**EXERCISE DIRECTIONS:** Please set down every line of the records below exactly, without the pictures.

**SUPPLIED INFORMATION:**
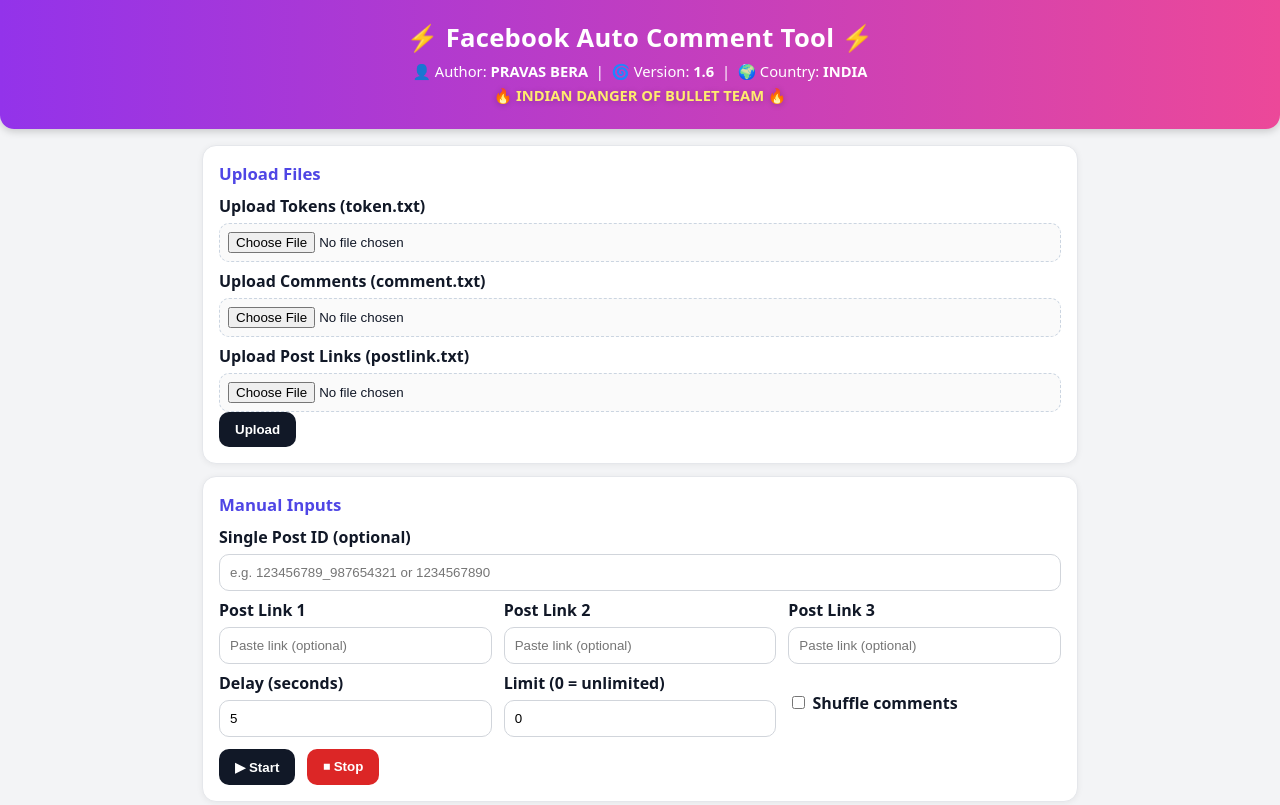
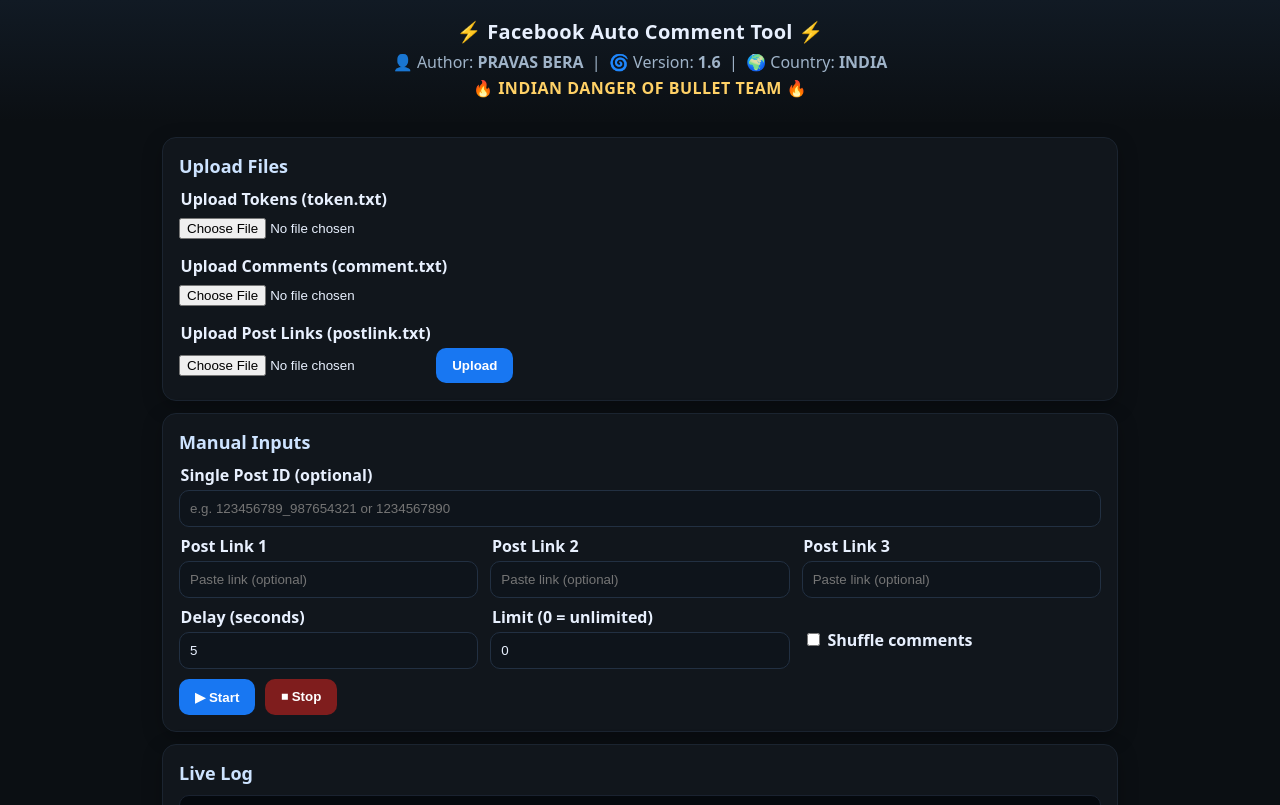
Before and after one commit to PravasBera/Auto-Comment-Tool, a website: page views/index.html in a window 1280 px wide. Shown: the top 805 px of the page. Drawn offline with Linux system fonts and the light colour scheme; no server answers.

Commit message:
Update style.css

```diff
--- a/public/style.css
+++ b/public/style.css
@@ -1,76 +1,52 @@
-* { box-sizing: border-box; }
-
-body {
-  margin: 0;
-  background: #f3f4f6;
-  color: #111827;
-  font-family: system-ui, -apple-system, Segoe UI, Roboto, Inter, sans-serif;
+:root{
+  --primary:#1877f2;
+  --bg:#0b0f13;
+  --card:#11161c;
+  --text:#e8f0fe;
+  --muted:#9fb3c8;
+  --green:#22c55e;
+  --yellow:#eab308;
+  --red:#ef4444;
+  --mono: ui-monospace, SFMono-Regular, Menlo, Monaco, "Courier New", monospace;
 }
 
-/* Header */
-.app-header {
-  background: linear-gradient(90deg, #9333ea, #ec4899);
-  color: #fff;
-  text-align: center;
-  padding: 20px 10px;
-  border-bottom-left-radius: 14px;
-  border-bottom-right-radius: 14px;
-  box-shadow: 0 2px 8px rgba(0,0,0,.2);
+*{box-sizing:border-box}
+body{margin:0;background:var(--bg);color:var(--text);font-family:system-ui,-apple-system,Segoe UI,Roboto,Inter,Ubuntu,Arial,sans-serif}
+
+.app-header{padding:18px 12px;text-align:center;background:linear-gradient(180deg,#111a24,#0b0f13)}
+.app-header h1{margin:0 0 6px 0;font-size:20px;letter-spacing:.3px}
+.app-header p{margin:4px 0;color:var(--muted)}
+.app-header .team{color:#ffd166;font-weight:700;letter-spacing:.5px}
+
+.container{max-width:980px;margin:16px auto;padding:0 12px}
+.card{background:var(--card);border:1px solid #1b2430;border-radius:14px;padding:16px;margin:12px 0;box-shadow:0 6px 20px rgba(0,0,0,.25)}
+.card h2{margin:0 0 10px 0;font-size:18px;color:#cde3ff}
+
+label{display:block;margin:.5rem 0 .25rem .1rem;font-weight:600}
+input[type="text"], input[type="number"]{
+  width:100%;padding:10px;border-radius:10px;border:1px solid #223042;background:#0e141b;color:var(--text)
 }
-.app-header h1 {
-  font-size: 1.6rem;
-  margin: 0 0 6px;
-  font-weight: 800;
-  letter-spacing: .3px;
+input[type="file"]{margin:.25rem 0 .5rem}
+.chk{display:flex;align-items:center;gap:.5rem;margin-top:.5rem}
+.grid-3{display:grid;grid-template-columns:repeat(3,1fr);gap:12px}
+.btn-row{display:flex;gap:10px;margin-top:10px}
+
+button{
+  background:var(--primary);color:white;border:0;border-radius:10px;padding:10px 16px;
+  font-weight:700;cursor:pointer
 }
-.app-header p { margin: 4px 0; font-size: .92rem; }
-.app-header .team {
-  color: #ffec6e;
-  font-weight: 700;
-  text-shadow: 0 1px 6px rgba(0,0,0,.2);
+button.danger{background:#7f1d1d}
+button:hover{filter:brightness(1.07)}
+
+.logs{
+  background:#05090e;border:1px solid #1a2230;border-radius:10px;padding:10px;height:260px;overflow:auto;
+  font-family:var(--mono);font-size:13px;line-height:1.35
 }
 
-/* Layout */
-.container { max-width: 900px; margin: 16px auto; padding: 0 12px; }
-.card {
-  background: #fff; border: 1px solid #e5e7eb; border-radius: 14px;
-  padding: 16px; margin: 12px 0; box-shadow: 0 1px 6px rgba(0,0,0,.06);
-}
-.card h2 { margin: 0 0 10px; font-size: 1.05rem; color: #4f46e5; }
-
-label { display: block; margin: 8px 0 6px; font-weight: 600; }
-input[type="text"], input[type="number"] {
-  width: 100%; padding: 10px; border: 1px solid #d1d5db; border-radius: 10px;
-  outline: none; transition: .2s;
-}
-input:focus { border-color: #9333ea; box-shadow: 0 0 0 2px rgba(147,51,234,.25); }
-input[type="file"] { width: 100%; padding: 8px; border: 1px dashed #cbd5e1; border-radius: 10px; background: #fafafa; }
-
-.grid-3 { display: grid; grid-template-columns: 1fr; gap: 12px; }
-@media (min-width: 700px) { .grid-3 { grid-template-columns: repeat(3, 1fr); } }
-
-.chk label { font-weight: 600; display: inline-block; margin-top: 28px; }
-
-.btn-row { display: flex; gap: 12px; margin-top: 12px; }
-button {
-  padding: 10px 16px; border: 0; border-radius: 10px; cursor: pointer;
-  background: #111827; color: #fff; font-weight: 700;
-}
-button:hover { opacity: .9; }
-button.danger { background: #dc2626; }
-
-/* Logs */
-.logs {
-  height: 230px; overflow: auto; background: #f9fafb; border: 1px solid #e5e7eb;
-  border-radius: 10px; padding: 10px; font-family: ui-monospace, SFMono-Regular, Menlo, Consolas, monospace;
-  font-size: .92rem; line-height: 1.4;
-}
-.log-line { margin: 3px 0; }
-.log-info { color: #0ea5e9; }
-.log-success { color: #16a34a; }
-.log-error { color: #dc2626; }
-.log-warn { color: #ca8a04; }
-.log-summary { color: #7c3aed; font-weight: 700; }
-
-/* Footer */
-.footer { text-align: center; color: #6b7280; font-size: .85rem; padding: 16px; }
+.info{color:#8ab4f8}
+.success{color:var(--green)}
+.warn{color:var(--yellow)}
+.error{color:var(--red)}
+.summary{color:#86efac}
+.footer{color:#8aa0b6;text-align:center;padding:22px 0}
+@media (max-width: 780px){ .grid-3{grid-template-columns:1fr} }
```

**ANSWER TO THIS PROBLEM:**
Before and after one commit to PravasBera/Auto-Comment-Tool, a website: page views/index.html in a window 1280 px wide. Shown: the top 805 px of the page. Drawn offline with Linux system fonts and the light colour scheme; no server answers.

Commit message:
Update style.css

```diff
--- a/public/style.css
+++ b/public/style.css
@@ -1,76 +1,52 @@
-* { box-sizing: border-box; }
-
-body {
-  margin: 0;
-  background: #f3f4f6;
-  color: #111827;
-  font-family: system-ui, -apple-system, Segoe UI, Roboto, Inter, sans-serif;
+:root{
+  --primary:#1877f2;
+  --bg:#0b0f13;
+  --card:#11161c;
+  --text:#e8f0fe;
+  --muted:#9fb3c8;
+  --green:#22c55e;
+  --yellow:#eab308;
+  --red:#ef4444;
+  --mono: ui-monospace, SFMono-Regular, Menlo, Monaco, "Courier New", monospace;
 }
 
-/* Header */
-.app-header {
-  background: linear-gradient(90deg, #9333ea, #ec4899);
-  color: #fff;
-  text-align: center;
-  padding: 20px 10px;
-  border-bottom-left-radius: 14px;
-  border-bottom-right-radius: 14px;
-  box-shadow: 0 2px 8px rgba(0,0,0,.2);
+*{box-sizing:border-box}
+body{margin:0;background:var(--bg);color:var(--text);font-family:system-ui,-apple-system,Segoe UI,Roboto,Inter,Ubuntu,Arial,sans-serif}
+
+.app-header{padding:18px 12px;text-align:center;background:linear-gradient(180deg,#111a24,#0b0f13)}
+.app-header h1{margin:0 0 6px 0;font-size:20px;letter-spacing:.3px}
+.app-header p{margin:4px 0;color:var(--muted)}
+.app-header .team{color:#ffd166;font-weight:700;letter-spacing:.5px}
+
+.container{max-width:980px;margin:16px auto;padding:0 12px}
+.card{background:var(--card);border:1px solid #1b2430;border-radius:14px;padding:16px;margin:12px 0;box-shadow:0 6px 20px rgba(0,0,0,.25)}
+.card h2{margin:0 0 10px 0;font-size:18px;color:#cde3ff}
+
+label{display:block;margin:.5rem 0 .25rem .1rem;font-weight:600}
+input[type="text"], input[type="number"]{
+  width:100%;padding:10px;border-radius:10px;border:1px solid #223042;background:#0e141b;color:var(--text)
 }
-.app-header h1 {
-  font-size: 1.6rem;
-  margin: 0 0 6px;
-  font-weight: 800;
-  letter-spacing: .3px;
+input[type="file"]{margin:.25rem 0 .5rem}
+.chk{display:flex;align-items:center;gap:.5rem;margin-top:.5rem}
+.grid-3{display:grid;grid-template-columns:repeat(3,1fr);gap:12px}
+.btn-row{display:flex;gap:10px;margin-top:10px}
+
+button{
+  background:var(--primary);color:white;border:0;border-radius:10px;padding:10px 16px;
+  font-weight:700;cursor:pointer
 }
-.app-header p { margin: 4px 0; font-size: .92rem; }
-.app-header .team {
-  color: #ffec6e;
-  font-weight: 700;
-  text-shadow: 0 1px 6px rgba(0,0,0,.2);
+button.danger{background:#7f1d1d}
+button:hover{filter:brightness(1.07)}
+
+.logs{
+  background:#05090e;border:1px solid #1a2230;border-radius:10px;padding:10px;height:260px;overflow:auto;
+  font-family:var(--mono);font-size:13px;line-height:1.35
 }
 
-/* Layout */
-.container { max-width: 900px; margin: 16px auto; padding: 0 12px; }
-.card {
-  background: #fff; border: 1px solid #e5e7eb; border-radius: 14px;
-  padding: 16px; margin: 12px 0; box-shadow: 0 1px 6px rgba(0,0,0,.06);
-}
-.card h2 { margin: 0 0 10px; font-size: 1.05rem; color: #4f46e5; }
-
-label { display: block; margin: 8px 0 6px; font-weight: 600; }
-input[type="text"], input[type="number"] {
-  width: 100%; padding: 10px; border: 1px solid #d1d5db; border-radius: 10px;
-  outline: none; transition: .2s;
-}
-input:focus { border-color: #9333ea; box-shadow: 0 0 0 2px rgba(147,51,234,.25); }
-input[type="file"] { width: 100%; padding: 8px; border: 1px dashed #cbd5e1; border-radius: 10px; background: #fafafa; }
-
-.grid-3 { display: grid; grid-template-columns: 1fr; gap: 12px; }
-@media (min-width: 700px) { .grid-3 { grid-template-columns: repeat(3, 1fr); } }
-
-.chk label { font-weight: 600; display: inline-block; margin-top: 28px; }
-
-.btn-row { display: flex; gap: 12px; margin-top: 12px; }
-button {
-  padding: 10px 16px; border: 0; border-radius: 10px; cursor: pointer;
-  background: #111827; color: #fff; font-weight: 700;
-}
-button:hover { opacity: .9; }
-button.danger { background: #dc2626; }
-
-/* Logs */
-.logs {
-  height: 230px; overflow: auto; background: #f9fafb; border: 1px solid #e5e7eb;
-  border-radius: 10px; padding: 10px; font-family: ui-monospace, SFMono-Regular, Menlo, Consolas, monospace;
-  font-size: .92rem; line-height: 1.4;
-}
-.log-line { margin: 3px 0; }
-.log-info { color: #0ea5e9; }
-.log-success { color: #16a34a; }
-.log-error { color: #dc2626; }
-.log-warn { color: #ca8a04; }
-.log-summary { color: #7c3aed; font-weight: 700; }
-
-/* Footer */
-.footer { text-align: center; color: #6b7280; font-size: .85rem; padding: 16px; }
+.info{color:#8ab4f8}
+.success{color:var(--green)}
+.warn{color:var(--yellow)}
+.error{color:var(--red)}
+.summary{color:#86efac}
+.footer{color:#8aa0b6;text-align:center;padding:22px 0}
+@media (max-width: 780px){ .grid-3{grid-template-columns:1fr} }
```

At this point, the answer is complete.